BEIRUT: With the international community effectively paralyzed, the Syria crisis is “getting worse every day,” former United Nations humanitarian affairs chief Jan Egeland said as he visited Lebanon this week in his new role as secretary-general of the Norwegian Refugee Council. Egeland predicted that the events of the past two-and-a-half years in the region would be looked upon as “a stain, a black chapter, in the history of international cooperation.”
The Norwegian, who has worked on humanitarian emergencies for more than 25 years, lambasted the international community’s failure both to limit the magnitude of the Syria crisis and provide adequate relief.
“The world should have done much more to stop this becoming the kind of catastrophic war that it has become,” he said. “The lack of looking at this [conflict] as a man-made, humanitarian catastrophe where civilians, children and women die massively every day has ... meant that people now have opted for senseless bickering and debates.”
This has “paralyzed not only the Syrians in agreeing on how to go forward, it’s paralyzed the regional actors, it’s paralyzed the world community, it’s paralyzed the Security Council.”
Egeland, who served as U.N. undersecretary-general for humanitarian affairs and emergency relief 2003-06 and headed up the international relief effort for the 2006 war in Lebanon, said he had not “seen this kind of global paralysis ... paralysis for any creative and united action, since the build up to the Iraq war.”
“I feel in my bones now, we will all, as Lebanese and as Russians, and Iranians and Saudi Arabians and Americans and Europeans and Norwegians, we will all say in 10 and 20 years from now, ‘How could we have been so senseless in 2011, ’12 and ’13?’”
He added: “because we are not stopping this, it is just getting worse every day. Thousands are displaced every day.”
Speaking to The Daily Star on the day the U.N. High Commissioner for Refugees registered the country’s 700,000th Syrian refugee, Egeland was also clear that the world had not done enough to assist Syria’s neighbors as they struggle to host and meet the needs of roughly 2 million refugees.
“The international support has not been large enough ... there is too little humanitarian assistance. There is too little in neighboring countries [and] too little inside Syria,” he said, declaring unequivocally that Gulf, Western and Asian countries all have “more than adequate resources” to provide further help.
Since the war began, Egeland has visited the city of Aleppo as part of his former job as director of Human Rights Watch Europe.
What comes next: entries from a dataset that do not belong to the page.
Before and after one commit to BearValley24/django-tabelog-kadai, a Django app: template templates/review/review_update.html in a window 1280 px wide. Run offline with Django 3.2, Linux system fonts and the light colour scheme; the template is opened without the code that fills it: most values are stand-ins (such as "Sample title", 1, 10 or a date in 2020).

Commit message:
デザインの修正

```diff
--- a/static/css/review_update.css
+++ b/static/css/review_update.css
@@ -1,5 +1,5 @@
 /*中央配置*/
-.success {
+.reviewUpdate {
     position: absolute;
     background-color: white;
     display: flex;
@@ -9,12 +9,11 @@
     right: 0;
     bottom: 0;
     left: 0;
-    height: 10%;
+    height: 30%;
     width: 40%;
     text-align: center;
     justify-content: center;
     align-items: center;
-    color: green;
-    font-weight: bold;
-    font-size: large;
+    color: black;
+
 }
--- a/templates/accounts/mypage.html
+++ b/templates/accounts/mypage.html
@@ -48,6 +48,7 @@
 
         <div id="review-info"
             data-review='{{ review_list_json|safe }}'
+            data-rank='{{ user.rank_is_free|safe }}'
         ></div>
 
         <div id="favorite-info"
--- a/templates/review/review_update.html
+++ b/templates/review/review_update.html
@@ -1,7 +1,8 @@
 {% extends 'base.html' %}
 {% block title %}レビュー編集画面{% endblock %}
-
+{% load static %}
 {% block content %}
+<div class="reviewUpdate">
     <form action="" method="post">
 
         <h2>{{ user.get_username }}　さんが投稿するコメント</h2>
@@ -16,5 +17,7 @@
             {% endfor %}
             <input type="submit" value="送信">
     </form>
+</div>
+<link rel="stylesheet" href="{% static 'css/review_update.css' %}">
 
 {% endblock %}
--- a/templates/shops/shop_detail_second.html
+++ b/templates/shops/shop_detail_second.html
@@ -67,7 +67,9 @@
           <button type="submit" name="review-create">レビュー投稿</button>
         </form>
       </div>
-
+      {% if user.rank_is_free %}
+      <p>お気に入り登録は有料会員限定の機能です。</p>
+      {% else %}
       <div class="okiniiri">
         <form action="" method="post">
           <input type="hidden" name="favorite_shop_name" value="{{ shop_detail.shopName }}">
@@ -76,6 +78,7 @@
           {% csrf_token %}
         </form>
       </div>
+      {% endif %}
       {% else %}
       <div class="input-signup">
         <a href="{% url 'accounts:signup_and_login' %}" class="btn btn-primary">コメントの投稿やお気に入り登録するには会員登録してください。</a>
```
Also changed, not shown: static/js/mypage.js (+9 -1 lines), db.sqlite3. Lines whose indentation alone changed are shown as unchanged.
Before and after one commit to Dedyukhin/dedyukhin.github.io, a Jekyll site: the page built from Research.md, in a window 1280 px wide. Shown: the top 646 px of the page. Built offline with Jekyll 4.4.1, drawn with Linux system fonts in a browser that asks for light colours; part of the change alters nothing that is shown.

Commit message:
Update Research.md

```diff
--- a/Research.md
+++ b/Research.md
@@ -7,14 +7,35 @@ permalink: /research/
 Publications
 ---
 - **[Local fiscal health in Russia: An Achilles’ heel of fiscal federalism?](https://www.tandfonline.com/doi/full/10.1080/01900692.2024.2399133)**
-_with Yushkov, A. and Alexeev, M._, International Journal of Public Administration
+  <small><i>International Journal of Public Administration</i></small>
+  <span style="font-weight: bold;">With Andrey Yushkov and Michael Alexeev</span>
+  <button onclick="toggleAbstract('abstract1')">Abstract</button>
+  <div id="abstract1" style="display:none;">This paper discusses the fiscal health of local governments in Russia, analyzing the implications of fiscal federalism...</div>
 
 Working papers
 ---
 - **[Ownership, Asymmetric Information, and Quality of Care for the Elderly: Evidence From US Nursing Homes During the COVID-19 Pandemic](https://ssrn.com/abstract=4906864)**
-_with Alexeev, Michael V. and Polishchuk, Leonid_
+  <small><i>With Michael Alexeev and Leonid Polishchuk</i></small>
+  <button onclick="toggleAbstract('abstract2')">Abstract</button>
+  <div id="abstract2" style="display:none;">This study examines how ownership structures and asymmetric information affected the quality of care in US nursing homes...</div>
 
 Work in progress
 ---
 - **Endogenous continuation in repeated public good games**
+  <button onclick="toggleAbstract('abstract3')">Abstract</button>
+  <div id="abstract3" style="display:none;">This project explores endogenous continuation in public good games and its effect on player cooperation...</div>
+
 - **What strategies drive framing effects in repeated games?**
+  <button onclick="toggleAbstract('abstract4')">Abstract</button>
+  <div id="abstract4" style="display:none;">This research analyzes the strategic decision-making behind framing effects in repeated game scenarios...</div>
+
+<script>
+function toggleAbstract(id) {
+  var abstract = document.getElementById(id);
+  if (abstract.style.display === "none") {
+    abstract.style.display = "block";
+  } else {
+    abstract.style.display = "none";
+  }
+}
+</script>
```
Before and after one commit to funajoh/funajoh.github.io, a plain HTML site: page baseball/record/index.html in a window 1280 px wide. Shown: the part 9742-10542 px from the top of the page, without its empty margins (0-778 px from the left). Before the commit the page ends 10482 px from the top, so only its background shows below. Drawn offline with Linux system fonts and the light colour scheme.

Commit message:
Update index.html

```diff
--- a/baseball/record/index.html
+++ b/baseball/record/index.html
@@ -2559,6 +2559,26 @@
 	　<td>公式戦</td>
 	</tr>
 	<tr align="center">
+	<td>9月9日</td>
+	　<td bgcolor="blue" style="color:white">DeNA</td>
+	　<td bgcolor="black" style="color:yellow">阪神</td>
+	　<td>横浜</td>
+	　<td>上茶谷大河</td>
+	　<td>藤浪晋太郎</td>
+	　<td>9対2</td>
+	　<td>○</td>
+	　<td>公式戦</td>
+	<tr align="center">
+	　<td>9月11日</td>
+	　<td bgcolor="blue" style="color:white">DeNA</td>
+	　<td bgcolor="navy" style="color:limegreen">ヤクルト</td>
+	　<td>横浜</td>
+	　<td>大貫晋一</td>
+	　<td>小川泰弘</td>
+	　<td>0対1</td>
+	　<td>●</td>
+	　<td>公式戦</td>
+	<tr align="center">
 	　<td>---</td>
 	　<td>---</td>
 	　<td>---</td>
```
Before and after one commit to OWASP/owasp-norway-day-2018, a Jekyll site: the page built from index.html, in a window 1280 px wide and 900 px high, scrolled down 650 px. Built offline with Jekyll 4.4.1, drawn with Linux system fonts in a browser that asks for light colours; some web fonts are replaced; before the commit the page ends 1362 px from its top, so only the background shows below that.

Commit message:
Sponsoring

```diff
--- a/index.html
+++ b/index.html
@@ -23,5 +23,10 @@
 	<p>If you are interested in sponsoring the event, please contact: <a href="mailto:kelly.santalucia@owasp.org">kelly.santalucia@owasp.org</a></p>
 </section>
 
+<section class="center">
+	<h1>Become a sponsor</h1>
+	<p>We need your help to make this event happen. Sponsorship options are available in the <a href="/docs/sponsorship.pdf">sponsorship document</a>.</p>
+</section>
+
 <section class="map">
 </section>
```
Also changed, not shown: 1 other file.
He said that “one of the main reasons so many people flee is that there is too little relief inside [Syria],” blaming this on insecurity and lack of access, but also on relief organizations’ lack of resources.
Egeland’s trip to Lebanon is part of his first field visit since he took up the post of head of the NRC earlier this month and his third stop on a tour of Syria’s neighbors.
He spent Thursday visiting NRC projects in the Bekaa Valley and Friday in the southern city of Tyre.
The NRC, which employs more than 150 national staff along with several international specialists, has worked in Lebanon since 2006, running projects across a variety of sectors, including education, shelter and legal aid.
While commending both the shelter provision work of his colleagues and the generosity of the Lebanese host communities, Egeland was also realistic about the potential need for formalized camps in the future, saying: “We want however to offer Lebanon the option of having transitional camps and temporary camps for people as the present capacity of shelters is at breaking point.”
“Everyone wants with a noncamp solution, and I can understand the reluctance of the government [to build camps], but the number of people coming across the border has not gone down and there are not many options and possibilities for return in the near future.”
Egeland is well acquainted with Lebanon’s fractious political terrain: He first came to the country as a peacekeeper with the first United Nations Interim Force in Lebanon following the 1978 Israeli invasion and has returned countless times since on missions for the Red Cross, the Norwegian government and the U.N.
But when asked about the NRC’s operations here in the face of Lebanon’s apparent unraveling stability, the secretary-general was adamant that far from being curtailed, the NGO’s programs would be stepped up.
“We are clearly stepping up our operations. We work with Lebanese partners, both governmental and nongovernmental partners and we work with the United Nations system here,” he said. “I don’t see us at all limiting our operations, but we have to be careful in some parts of the country.”